As mentioned, emotions are the most important thing to evoke when public speaking, especially when you’re not just talking to a networking group for social reasons but actually presenting something in hopes to persuade and cause the listeners to take some form of action.
Personal stories are the most formulaic technique to methodically invoke emotions in an audience, they are best utilised at the beginning of a speech and about yourself.

The reason for the above is that whether we admit it or not, our emotions dictate our decisions. We may think we’re logical, but the so-called logic we love to boast about is simply the rationalisation of what our emotions made us do. Several studies support this including one conducted at Harvard which states our emotions control our decisions in all areas of our lives.

When beginning with a personal story that emotionally affects the audience, you literally create a beneficial filter in the minds of those people that will dictate the thoughts they think about your presentation in the following moments. The reason why the story is personal is that ideally, especially if it is persuasion, you want them to have somewhat of a bond with you, and personal stories that are well-told are perhaps the most effective way to induce this.

Use Your Body

You probably guessed this one would be on the list, but if you ever forget it then it will no doubt make your public speaking stink.

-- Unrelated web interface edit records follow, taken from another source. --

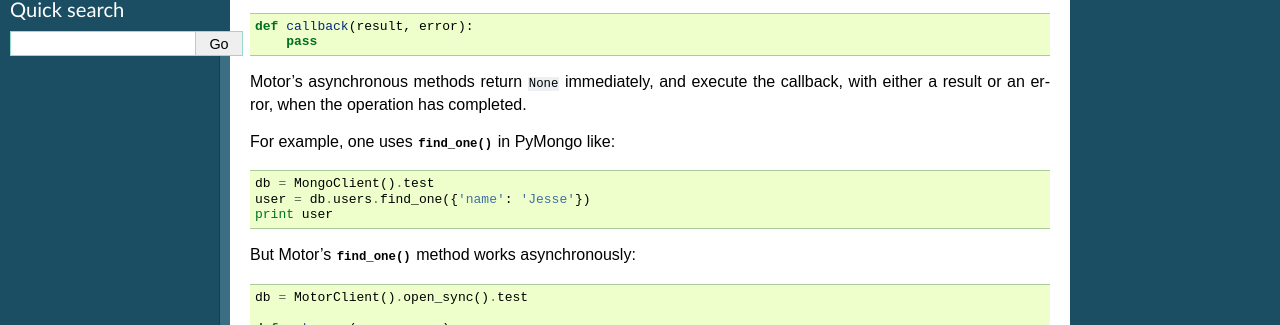
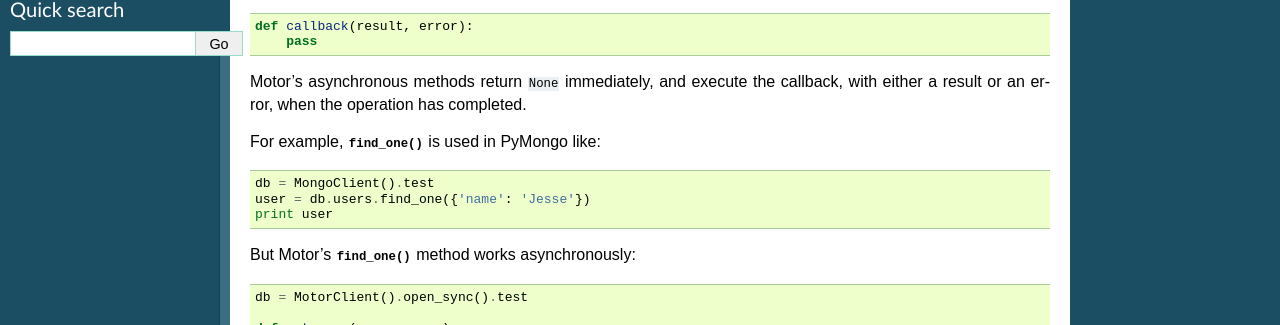
Before and after one commit to mongodb/motor, a Sphinx documentation site: the page built from doc/differences.rst, in a window 1280 px wide and 900 px high, scrolled down 510 px. Shown: the part 127-452 px from the top of the window. Built offline with Sphinx 7.4.7, drawn with Linux system fonts in a browser that asks for light colours; pages that are not in the unit, such as notebooks, are missing from menus; the version number is read from the project's files by our own code.

Commit message:
Doc improvement

```diff
--- a/doc/differences.rst
+++ b/doc/differences.rst
@@ -50,8 +50,8 @@ parameters:
 Motor's asynchronous methods return ``None`` immediately, and execute the
 callback, with either a result or an error, when the operation has completed.
 
-For example, one uses
-:meth:`~pymongo.collection.Collection.find_one` in PyMongo like:
+For example,
+:meth:`~pymongo.collection.Collection.find_one` is used in PyMongo like:
 
 .. code-block:: python
 
```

Several articles and studies such as this one show that 55% of communication is body language. You would have to be crazy to believe you could be a great public speaker whilst also being a dead fish, even if you had the best voice out there, it would just look weird and incongruent.

There are many individual gestures and movements that are popularised to convey certain messages, but to remember them all would make you go crazy and fumble over your own words, resulting in people thinking you’re trying way too hard and inevitably dismissing you.

The most important thing to remember which will make you flow naturally is to paint your words through your body, you will notice all great speakers do this. Essentially whatever you’re saying or describing, make your body congruent with whatever seems natural, whether it be a smile, strong gesture or so on. For example, if it’s something extremely emotional, pursed lips and slow movements could be appropriate.

Have a look at this video and see the gestures that the speaker is making in relation to what he’s saying, there are also a few sides tips you can adopt.
Notice how when he says things like “Put them all together” he spins his hands around in a circular motion, or when he mentions “I learned the unfailing quality of unconditional love from my wife” he rests his hands on his heart and softens his face.
If you can internalise this concept of painting your words through your body, you will naturally come off as someone who looks like they’ve practiced the art of body language for years.


As mentioned, emotions are crucial to invoke in people, and you want them to be on an emotional roller coaster with an abundance of diversification, humour being one of the main ones.

Although spontaneity is important and has been the general direction of this article, it is always optimal to have a few planned jokes on top of the spur-of-moment things to add onto your common stories that you tell. If you ever had an uncle or older person who would always tell you the same joke when you were a kid, that is essentially what you want to adopt as a public speaker and sprinkle on-top whatever comes naturally in the situation.

If you avidly watch the videos of any great speakers such as Tony Robbins, you will notice that they commonly use the same jokes with correlating stories, this is because what works with one audience that isn’t niche specific, will generally work with all the others.

By now you’re aware of some fundamental mind-frames and techniques to use when you go to public speak. Of course, there are a lot more than this if you wish to further educate, but if you only get these right you will be phenomenal at the craft and ready to blow away any audience at business events or others.

For more information on requesting a keynote speaker at your next event, contact Tony Farugia of Headspace Behavioural Science on 0458 888 756 or email: